→ **Aim of the exercise**:
Report, from the records below, every line where the word "after" appears.

→ **Information supplied**:
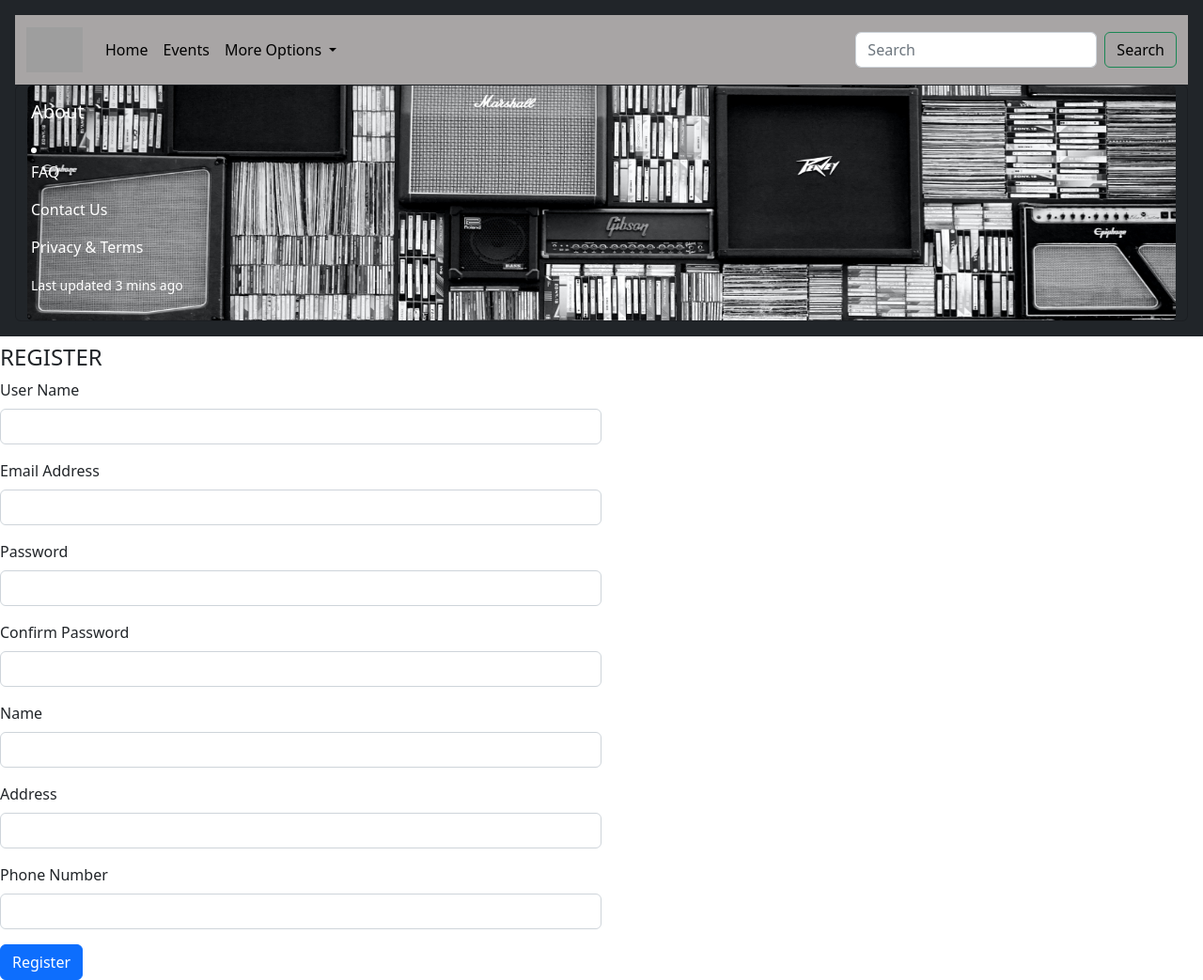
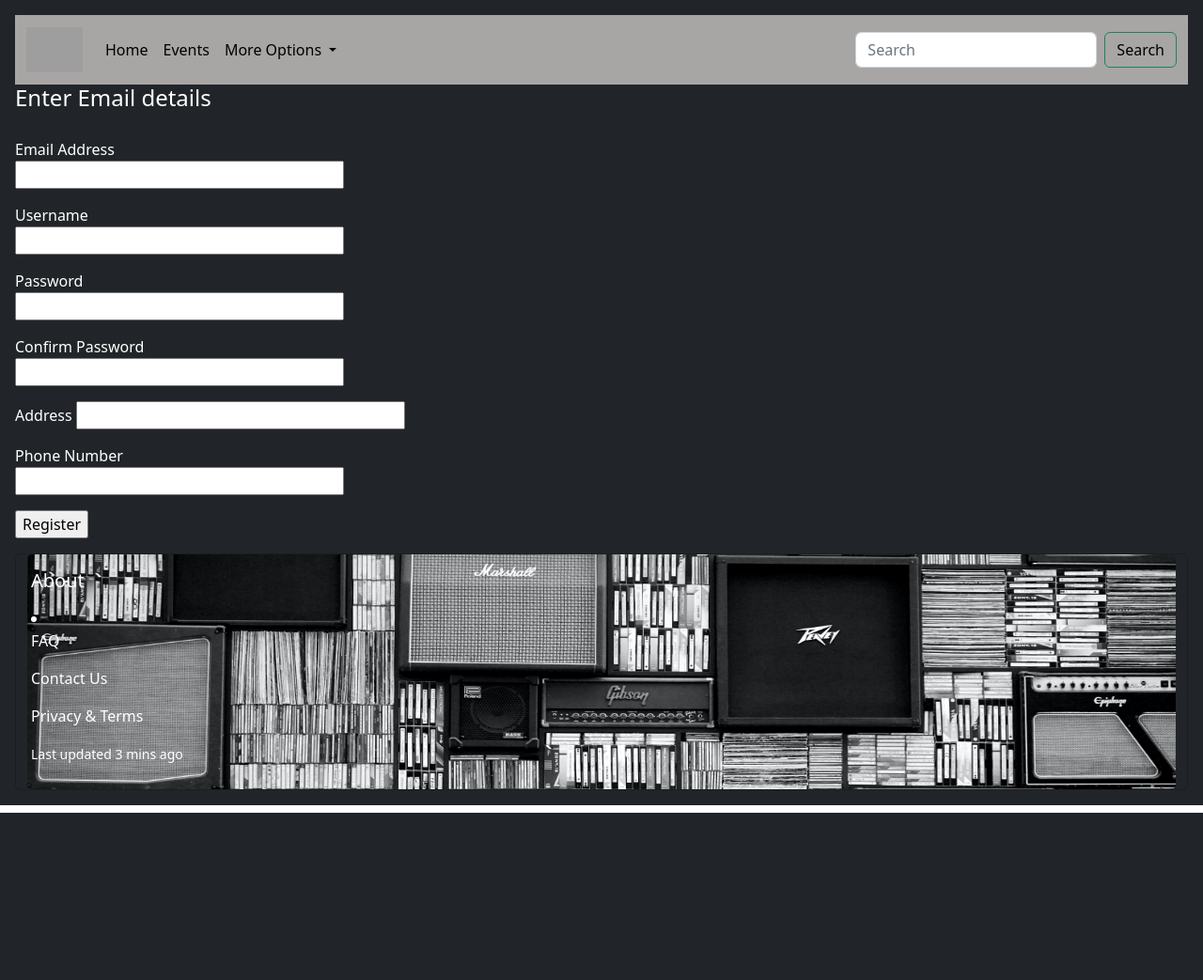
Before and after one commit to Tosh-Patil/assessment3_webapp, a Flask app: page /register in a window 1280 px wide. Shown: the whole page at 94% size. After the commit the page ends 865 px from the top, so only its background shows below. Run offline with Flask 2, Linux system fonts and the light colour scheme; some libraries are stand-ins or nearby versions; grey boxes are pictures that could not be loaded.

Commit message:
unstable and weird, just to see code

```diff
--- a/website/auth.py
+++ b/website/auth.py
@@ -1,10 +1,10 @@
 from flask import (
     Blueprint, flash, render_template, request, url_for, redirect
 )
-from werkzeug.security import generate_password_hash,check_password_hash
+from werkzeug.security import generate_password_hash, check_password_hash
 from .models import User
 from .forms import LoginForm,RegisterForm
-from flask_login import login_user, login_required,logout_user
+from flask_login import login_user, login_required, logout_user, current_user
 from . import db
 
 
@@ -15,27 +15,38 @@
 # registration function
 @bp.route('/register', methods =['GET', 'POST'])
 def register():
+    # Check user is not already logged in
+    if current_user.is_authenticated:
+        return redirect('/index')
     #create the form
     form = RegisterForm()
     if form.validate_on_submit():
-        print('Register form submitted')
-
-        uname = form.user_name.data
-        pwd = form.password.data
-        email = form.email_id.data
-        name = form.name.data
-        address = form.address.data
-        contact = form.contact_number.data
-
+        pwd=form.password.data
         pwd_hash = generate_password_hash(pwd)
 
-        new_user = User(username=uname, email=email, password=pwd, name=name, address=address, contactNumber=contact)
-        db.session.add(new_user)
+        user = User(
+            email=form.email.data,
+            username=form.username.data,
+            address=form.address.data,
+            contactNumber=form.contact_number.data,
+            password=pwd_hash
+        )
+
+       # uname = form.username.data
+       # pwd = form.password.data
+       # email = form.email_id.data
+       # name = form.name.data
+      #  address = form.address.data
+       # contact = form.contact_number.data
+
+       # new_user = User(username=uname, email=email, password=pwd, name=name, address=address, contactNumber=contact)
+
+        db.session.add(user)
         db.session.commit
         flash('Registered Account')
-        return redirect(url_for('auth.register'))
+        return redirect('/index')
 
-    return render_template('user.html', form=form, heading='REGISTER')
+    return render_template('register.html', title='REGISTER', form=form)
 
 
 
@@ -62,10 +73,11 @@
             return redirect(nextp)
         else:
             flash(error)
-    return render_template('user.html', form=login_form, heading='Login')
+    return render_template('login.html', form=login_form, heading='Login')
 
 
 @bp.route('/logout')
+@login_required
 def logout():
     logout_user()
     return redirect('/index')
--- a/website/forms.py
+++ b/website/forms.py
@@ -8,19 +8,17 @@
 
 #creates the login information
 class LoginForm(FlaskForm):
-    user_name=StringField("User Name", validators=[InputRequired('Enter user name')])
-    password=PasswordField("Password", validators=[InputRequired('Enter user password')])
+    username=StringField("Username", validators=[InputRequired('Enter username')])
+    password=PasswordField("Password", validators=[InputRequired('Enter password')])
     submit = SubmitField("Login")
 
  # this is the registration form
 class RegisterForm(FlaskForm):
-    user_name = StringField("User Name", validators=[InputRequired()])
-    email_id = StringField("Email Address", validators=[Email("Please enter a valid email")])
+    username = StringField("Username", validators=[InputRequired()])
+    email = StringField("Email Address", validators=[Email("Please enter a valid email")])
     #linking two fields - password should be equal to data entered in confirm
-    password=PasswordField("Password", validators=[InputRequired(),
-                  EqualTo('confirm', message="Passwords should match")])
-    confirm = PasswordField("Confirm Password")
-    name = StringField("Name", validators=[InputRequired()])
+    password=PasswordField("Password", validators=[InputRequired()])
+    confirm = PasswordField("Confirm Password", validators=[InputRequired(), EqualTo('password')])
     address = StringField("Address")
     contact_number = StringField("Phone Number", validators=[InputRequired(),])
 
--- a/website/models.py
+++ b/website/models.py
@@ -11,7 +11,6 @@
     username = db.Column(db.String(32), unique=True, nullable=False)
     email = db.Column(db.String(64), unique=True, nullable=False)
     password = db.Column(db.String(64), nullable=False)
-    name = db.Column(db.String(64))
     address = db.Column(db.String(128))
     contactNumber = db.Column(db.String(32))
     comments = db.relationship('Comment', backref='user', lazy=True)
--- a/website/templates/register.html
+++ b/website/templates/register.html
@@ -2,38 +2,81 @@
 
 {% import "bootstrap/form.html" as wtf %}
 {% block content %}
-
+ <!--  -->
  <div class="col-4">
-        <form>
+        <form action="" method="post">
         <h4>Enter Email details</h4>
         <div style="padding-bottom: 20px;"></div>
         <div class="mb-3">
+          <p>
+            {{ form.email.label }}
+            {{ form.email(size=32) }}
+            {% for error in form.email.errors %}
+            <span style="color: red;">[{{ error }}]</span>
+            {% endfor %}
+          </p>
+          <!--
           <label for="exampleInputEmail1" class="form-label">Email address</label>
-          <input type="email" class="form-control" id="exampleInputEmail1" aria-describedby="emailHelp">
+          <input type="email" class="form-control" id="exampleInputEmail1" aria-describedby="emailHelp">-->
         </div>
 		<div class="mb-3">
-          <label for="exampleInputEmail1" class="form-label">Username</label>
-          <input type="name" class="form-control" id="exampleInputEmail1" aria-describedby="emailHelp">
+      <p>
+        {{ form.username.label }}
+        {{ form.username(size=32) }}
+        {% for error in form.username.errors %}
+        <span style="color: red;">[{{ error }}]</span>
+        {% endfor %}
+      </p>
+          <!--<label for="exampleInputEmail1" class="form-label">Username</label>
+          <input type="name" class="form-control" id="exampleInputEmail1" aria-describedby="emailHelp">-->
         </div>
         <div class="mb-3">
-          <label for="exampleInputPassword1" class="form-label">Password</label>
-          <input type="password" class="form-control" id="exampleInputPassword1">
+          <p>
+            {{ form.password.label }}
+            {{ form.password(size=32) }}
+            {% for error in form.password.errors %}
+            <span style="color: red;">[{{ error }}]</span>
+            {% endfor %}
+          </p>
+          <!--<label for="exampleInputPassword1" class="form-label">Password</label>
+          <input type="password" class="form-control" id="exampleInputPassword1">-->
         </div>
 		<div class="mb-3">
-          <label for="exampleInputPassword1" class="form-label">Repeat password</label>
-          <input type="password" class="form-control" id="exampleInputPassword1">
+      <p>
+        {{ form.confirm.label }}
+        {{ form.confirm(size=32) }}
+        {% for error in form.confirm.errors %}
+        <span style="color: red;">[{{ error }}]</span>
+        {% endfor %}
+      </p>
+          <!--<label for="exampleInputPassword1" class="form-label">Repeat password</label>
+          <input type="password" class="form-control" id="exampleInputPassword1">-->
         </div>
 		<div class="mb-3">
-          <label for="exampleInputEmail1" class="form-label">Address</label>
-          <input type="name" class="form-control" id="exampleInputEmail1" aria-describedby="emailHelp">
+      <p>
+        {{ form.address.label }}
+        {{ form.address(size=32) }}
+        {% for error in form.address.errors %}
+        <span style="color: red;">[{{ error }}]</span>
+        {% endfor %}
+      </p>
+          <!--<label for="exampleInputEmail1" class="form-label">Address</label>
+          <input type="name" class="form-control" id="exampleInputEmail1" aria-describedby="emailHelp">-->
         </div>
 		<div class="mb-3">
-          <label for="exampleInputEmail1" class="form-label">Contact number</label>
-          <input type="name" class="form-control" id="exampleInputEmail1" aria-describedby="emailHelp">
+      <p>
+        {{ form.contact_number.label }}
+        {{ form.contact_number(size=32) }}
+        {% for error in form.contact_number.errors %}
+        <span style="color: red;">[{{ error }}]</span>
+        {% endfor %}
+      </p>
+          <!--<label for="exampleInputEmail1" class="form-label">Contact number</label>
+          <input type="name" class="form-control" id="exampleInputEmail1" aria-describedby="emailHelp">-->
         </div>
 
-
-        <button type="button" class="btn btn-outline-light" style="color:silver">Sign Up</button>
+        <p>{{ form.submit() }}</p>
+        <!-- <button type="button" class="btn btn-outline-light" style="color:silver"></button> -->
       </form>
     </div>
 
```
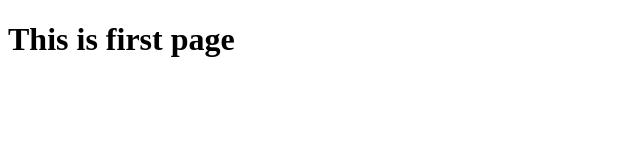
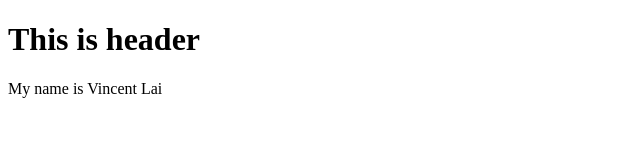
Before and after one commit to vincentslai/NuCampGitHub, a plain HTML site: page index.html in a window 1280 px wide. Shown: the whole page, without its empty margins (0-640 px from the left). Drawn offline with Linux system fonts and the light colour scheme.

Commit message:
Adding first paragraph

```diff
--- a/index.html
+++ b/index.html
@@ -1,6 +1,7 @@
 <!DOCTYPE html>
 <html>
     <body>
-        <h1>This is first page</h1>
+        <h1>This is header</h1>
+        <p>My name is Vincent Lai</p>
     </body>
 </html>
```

→ **Completed exercise**:
Before and after one commit to Tosh-Patil/assessment3_webapp, a Flask app: page /register in a window 1280 px wide. Shown: the whole page at 94% size. After the commit the page ends 865 px from the top, so only its background shows below. Run offline with Flask 2, Linux system fonts and the light colour scheme; some libraries are stand-ins or nearby versions; grey boxes are pictures that could not be loaded.
Before and after one commit to vincentslai/NuCampGitHub, a plain HTML site: page index.html in a window 1280 px wide. Shown: the whole page, without its empty margins (0-640 px from the left). Drawn offline with Linux system fonts and the light colour scheme.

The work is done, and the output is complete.